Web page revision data

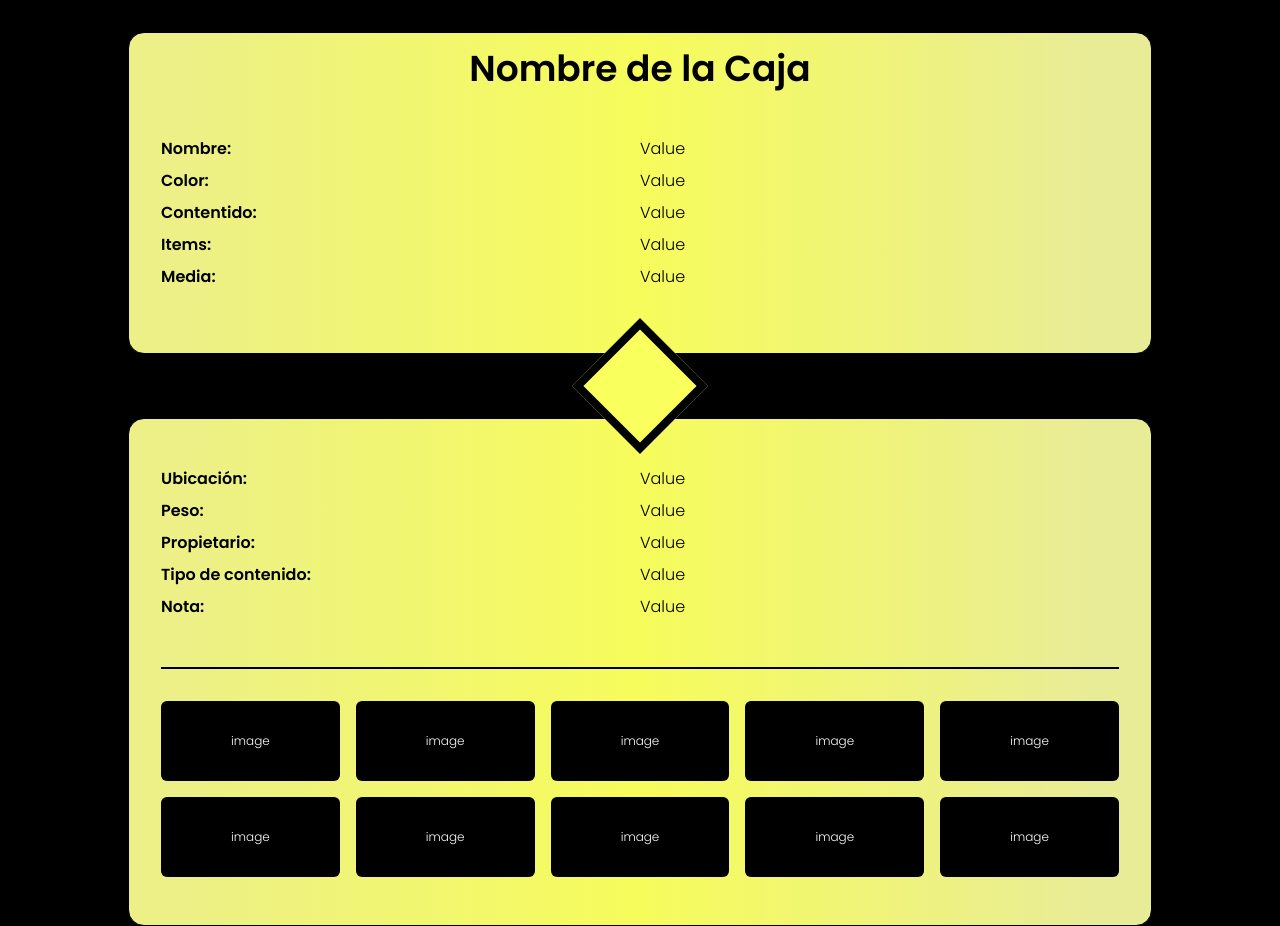
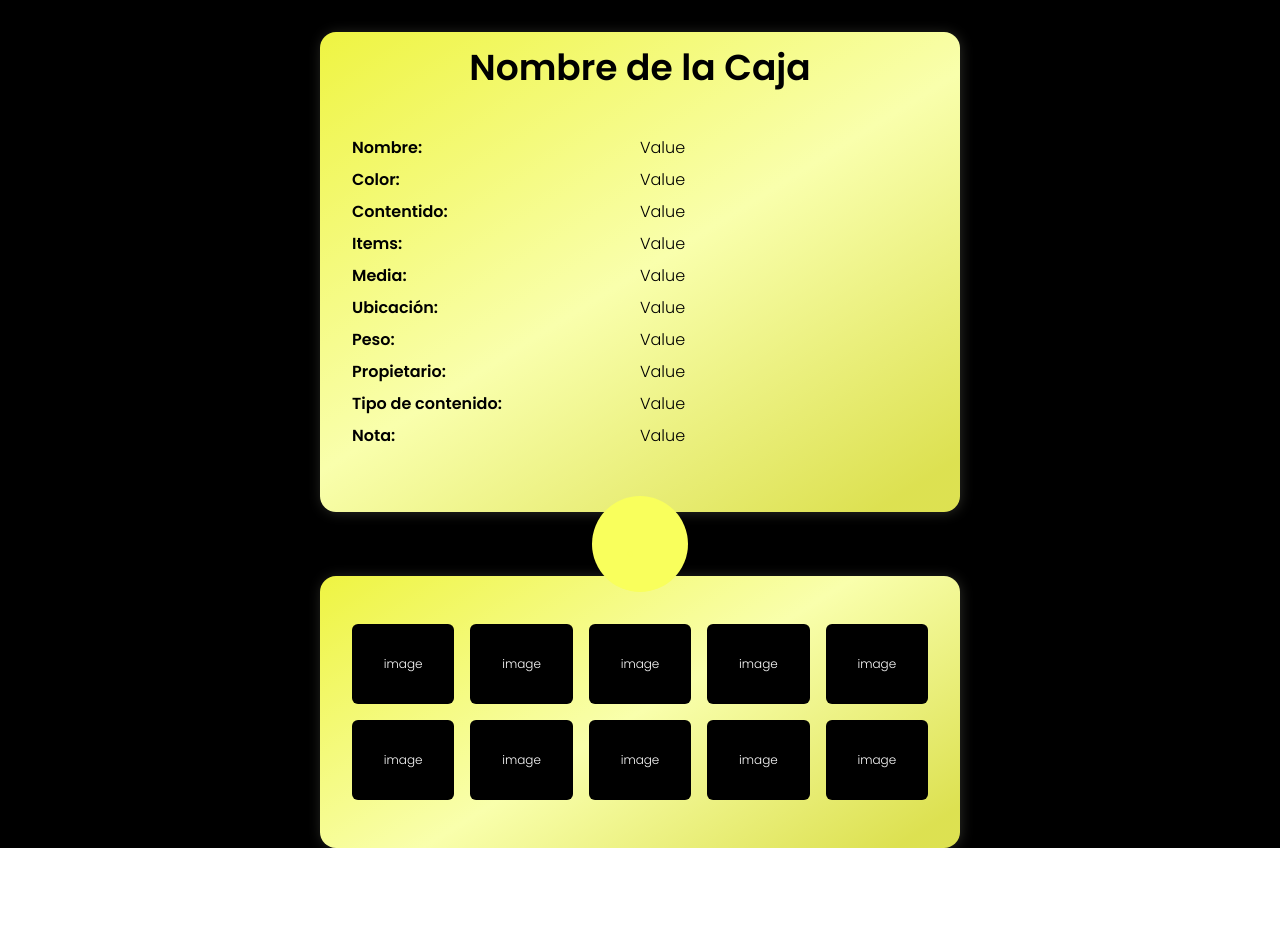
Before and after one commit to GreismarA/Moving-Box, a React (Vite) app: page /box in a window 1280 px wide. After the commit the page ends 848 px from the top, so only its background shows below. Built offline with nearby package versions, Linux system fonts and the light colour scheme.

Commit message:
Mejora del Box Details

```diff
--- a/src/components/BoxDetails.jsx
+++ b/src/components/BoxDetails.jsx
@@ -2,8 +2,8 @@ import "../resources/boxDetails.css"
 
 function BoxDetails() {
     return (
-        <section className="flex flex-col items-center lg:h-screen">
-            <div className="containerBoxDetails px-4 mt-8 pt-4 pb-8 lg:px-8">
+        <section className="flex flex-col items-center section-box">
+            <div className="containerBoxDetails px-4 mt-8 pt-4 pb-8 w-10/12 lg:px-8 xl:w-2/4">
                 <h1 className="text-center text-2xl md:text-4xl font-semibold">Nombre de la Caja</h1>
                 <ol className="md:py-8 flex flex-col gap-2">
                     <li className="flex flex-col md:flex-row"><p className="font-semibold">Nombre:</p><p>Value</p></li>
@@ -11,20 +11,17 @@ function BoxDetails() {
                     <li className="flex flex-col md:flex-row"><p className="font-semibold">Contentido:</p><p>Value</p></li>
                     <li className="flex flex-col md:flex-row"><p className="font-semibold">Items:</p><p>Value</p></li>
                     <li className="flex flex-col md:flex-row"><p className="font-semibold">Media:</p><p>Value</p></li>
-                </ol>
-            </div>
-            <div className="flex justify-center">
-                <button type='text' className="rounded-btn h-24 w-24 text-5xl">.</button>
-            </div>
-            <div className="containerBoxDetails px-4 py-8 lg:pt-4 lg:px-8">
-                <ol className="md:py-8 flex flex-col gap-2">
                     <li className="flex flex-col md:flex-row"><p className="font-semibold">Ubicación:</p><p>Value</p></li>
                     <li className="flex flex-col md:flex-row"><p className="font-semibold">Peso:</p><p>Value</p></li>
                     <li className="flex flex-col md:flex-row"><p className="font-semibold">Propietario:</p><p>Value</p></li>
                     <li className="flex flex-col md:flex-row"><p className="font-semibold">Tipo de contenido:</p><p>Value</p></li>
                     <li className="flex flex-col md:flex-row"><p className="font-semibold">Nota:</p><p>Value</p></li>
                 </ol>
-                <hr />
+            </div>
+            <div className="flex justify-center">
+                <button type='text' className="rounded-btn h-24 w-24 text-5xl">.</button>
+            </div>
+            <div className="containerBoxDetails px-4 py-8 w-10/12 lg:pt-8 xl:w-2/4 lg:px-8">
                 <div className="grid grid-cols-3 md:grid-cols-5 gap-4 py-4 text-center text-white text-xs">
                     <div className="rounded-md p-4 md:p-4 md:py-8 bg-black">image</div>
                     <div className="rounded-md p-4 md:p-4 md:py-8 bg-black">image</div>
--- a/src/components/pages/home/Home.css
+++ b/src/components/pages/home/Home.css
@@ -4,10 +4,6 @@
   box-sizing: border-box;
   font-family: 'Poppins', sans-serif;
   font-weight: 300;
-}
-
-body{
-  background-color: #000;
 }
 
 .title{
--- a/src/components/pages/home/Home.jsx
+++ b/src/components/pages/home/Home.jsx
@@ -10,7 +10,7 @@ import About from './about/About';
 function Home() {
 
   return (
-    <>
+    <div className='bg-black'>
     <Nav></Nav>
       <section id='inicio' className='py-36'>
         <div className='flex flex-col justify-center items-center md:flex-row'>
@@ -26,7 +26,7 @@ function Home() {
       <Steps></Steps>
       <CallToAction></CallToAction>
       <Footer></Footer>
-    </>
+    </div>
   )
 }
 
--- a/src/resources/boxDetails.css
+++ b/src/resources/boxDetails.css
@@ -1,11 +1,16 @@
+.section-box{
+    background: #000;
+
+}
+
 .containerBoxDetails {
     display: flex;
     flex-direction: column;
-    border: 1px solid black;
     border-radius: 1rem;
-    background: rgb(236,240,135);
-    background: linear-gradient(90deg, rgba(236,240,135,1) 5%, #f9ff5cfc 50%, rgba(233,236,150,1) 94%);
-    width: 80%;
+    background: linear-gradient(148deg, rgba(249, 255, 69, 0.955) 0%, rgb(249, 255, 172) 50%, rgba(250, 255, 92, 0.884) 94%);
+    box-shadow: 1px 1px 14px -1px rgba(64,65,57,0.75);
+    -webkit-box-shadow: 1px 1px 14px -1px rgba(64,65,57,0.75);
+    -moz-box-shadow: 1px 1px 14px -1px rgba(64,65,57,0.75);
     gap: 1rem;
 }
 
@@ -21,7 +26,7 @@ hr {
 
 .rounded-btn{
     background-color: #f9ff5c;
-    border: solid 0.5rem #000;
+    border-radius: 999px;
     z-index: 3;
     margin: -1rem 0;
     color: #f9ff5c;
```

_Task to carry out_.
Return each line from the records that includes the word "border".

_Result for this exercise_.
   box-sizing: border-box;
-    border: 1px solid black;
     border-radius: 1rem;
-    border: solid 0.5rem #000;
+    border-radius: 999px;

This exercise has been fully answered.